● **Items listed in a dataset**
┄┄┄┄┄┄┄┄┄┄

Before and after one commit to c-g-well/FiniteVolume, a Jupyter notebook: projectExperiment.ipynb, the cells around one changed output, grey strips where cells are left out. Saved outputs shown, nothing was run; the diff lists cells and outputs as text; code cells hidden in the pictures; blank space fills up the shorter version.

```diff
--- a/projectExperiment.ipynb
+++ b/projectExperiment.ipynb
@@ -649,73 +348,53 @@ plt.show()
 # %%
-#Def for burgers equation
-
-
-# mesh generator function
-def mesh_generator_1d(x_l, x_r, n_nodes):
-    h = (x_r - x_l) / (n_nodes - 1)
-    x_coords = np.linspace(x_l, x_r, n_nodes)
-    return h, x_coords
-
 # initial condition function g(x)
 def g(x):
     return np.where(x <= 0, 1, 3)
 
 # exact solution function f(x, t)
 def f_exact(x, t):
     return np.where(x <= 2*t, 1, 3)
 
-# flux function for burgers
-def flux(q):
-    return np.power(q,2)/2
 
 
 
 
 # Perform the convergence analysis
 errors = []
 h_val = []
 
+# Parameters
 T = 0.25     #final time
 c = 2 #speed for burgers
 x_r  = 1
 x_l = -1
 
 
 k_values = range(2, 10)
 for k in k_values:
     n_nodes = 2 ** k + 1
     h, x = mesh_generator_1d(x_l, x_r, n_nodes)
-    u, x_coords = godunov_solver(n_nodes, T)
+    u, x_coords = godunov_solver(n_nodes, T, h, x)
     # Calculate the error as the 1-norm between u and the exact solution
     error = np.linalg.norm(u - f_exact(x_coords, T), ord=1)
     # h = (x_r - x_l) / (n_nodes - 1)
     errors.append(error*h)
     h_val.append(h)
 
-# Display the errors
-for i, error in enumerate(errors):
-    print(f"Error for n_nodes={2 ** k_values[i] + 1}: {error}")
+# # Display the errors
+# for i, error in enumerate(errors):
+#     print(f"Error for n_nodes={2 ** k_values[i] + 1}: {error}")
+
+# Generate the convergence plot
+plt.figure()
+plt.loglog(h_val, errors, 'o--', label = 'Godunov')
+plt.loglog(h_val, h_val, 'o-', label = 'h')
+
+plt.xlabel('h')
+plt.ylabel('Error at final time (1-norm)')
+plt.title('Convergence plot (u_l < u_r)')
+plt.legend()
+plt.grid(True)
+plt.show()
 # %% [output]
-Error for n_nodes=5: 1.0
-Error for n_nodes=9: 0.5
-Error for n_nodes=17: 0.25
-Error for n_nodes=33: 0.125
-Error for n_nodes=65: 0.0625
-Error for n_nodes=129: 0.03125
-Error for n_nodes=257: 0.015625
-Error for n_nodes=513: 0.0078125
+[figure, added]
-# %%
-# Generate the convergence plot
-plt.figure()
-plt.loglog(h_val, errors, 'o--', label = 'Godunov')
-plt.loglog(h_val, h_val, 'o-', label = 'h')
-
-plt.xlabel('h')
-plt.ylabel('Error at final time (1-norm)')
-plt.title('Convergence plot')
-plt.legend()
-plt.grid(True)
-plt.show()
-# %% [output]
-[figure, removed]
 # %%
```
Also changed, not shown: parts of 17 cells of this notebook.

┄┄┄┄┄┄┄┄┄┄

● **GOAL OF THE EXERCISE**
Repeat the entries exactly as they appear.

● **ANSWER TO THE EXERCISE**
Before and after one commit to c-g-well/FiniteVolume, a Jupyter notebook: projectExperiment.ipynb, the cells around one changed output, grey strips where cells are left out. Saved outputs shown, nothing was run; the diff lists cells and outputs as text; code cells hidden in the pictures; blank space fills up the shorter version.

```diff
--- a/projectExperiment.ipynb
+++ b/projectExperiment.ipynb
@@ -649,73 +348,53 @@ plt.show()
 # %%
-#Def for burgers equation
-
-
-# mesh generator function
-def mesh_generator_1d(x_l, x_r, n_nodes):
-    h = (x_r - x_l) / (n_nodes - 1)
-    x_coords = np.linspace(x_l, x_r, n_nodes)
-    return h, x_coords
-
 # initial condition function g(x)
 def g(x):
     return np.where(x <= 0, 1, 3)
 
 # exact solution function f(x, t)
 def f_exact(x, t):
     return np.where(x <= 2*t, 1, 3)
 
-# flux function for burgers
-def flux(q):
-    return np.power(q,2)/2
 
 
 
 
 # Perform the convergence analysis
 errors = []
 h_val = []
 
+# Parameters
 T = 0.25     #final time
 c = 2 #speed for burgers
 x_r  = 1
 x_l = -1
 
 
 k_values = range(2, 10)
 for k in k_values:
     n_nodes = 2 ** k + 1
     h, x = mesh_generator_1d(x_l, x_r, n_nodes)
-    u, x_coords = godunov_solver(n_nodes, T)
+    u, x_coords = godunov_solver(n_nodes, T, h, x)
     # Calculate the error as the 1-norm between u and the exact solution
     error = np.linalg.norm(u - f_exact(x_coords, T), ord=1)
     # h = (x_r - x_l) / (n_nodes - 1)
     errors.append(error*h)
     h_val.append(h)
 
-# Display the errors
-for i, error in enumerate(errors):
-    print(f"Error for n_nodes={2 ** k_values[i] + 1}: {error}")
+# # Display the errors
+# for i, error in enumerate(errors):
+#     print(f"Error for n_nodes={2 ** k_values[i] + 1}: {error}")
+
+# Generate the convergence plot
+plt.figure()
+plt.loglog(h_val, errors, 'o--', label = 'Godunov')
+plt.loglog(h_val, h_val, 'o-', label = 'h')
+
+plt.xlabel('h')
+plt.ylabel('Error at final time (1-norm)')
+plt.title('Convergence plot (u_l < u_r)')
+plt.legend()
+plt.grid(True)
+plt.show()
 # %% [output]
-Error for n_nodes=5: 1.0
-Error for n_nodes=9: 0.5
-Error for n_nodes=17: 0.25
-Error for n_nodes=33: 0.125
-Error for n_nodes=65: 0.0625
-Error for n_nodes=129: 0.03125
-Error for n_nodes=257: 0.015625
-Error for n_nodes=513: 0.0078125
+[figure, added]
-# %%
-# Generate the convergence plot
-plt.figure()
-plt.loglog(h_val, errors, 'o--', label = 'Godunov')
-plt.loglog(h_val, h_val, 'o-', label = 'h')
-
-plt.xlabel('h')
-plt.ylabel('Error at final time (1-norm)')
-plt.title('Convergence plot')
-plt.legend()
-plt.grid(True)
-plt.show()
-# %% [output]
-[figure, removed]
 # %%
```
Also changed, not shown: parts of 17 cells of this notebook.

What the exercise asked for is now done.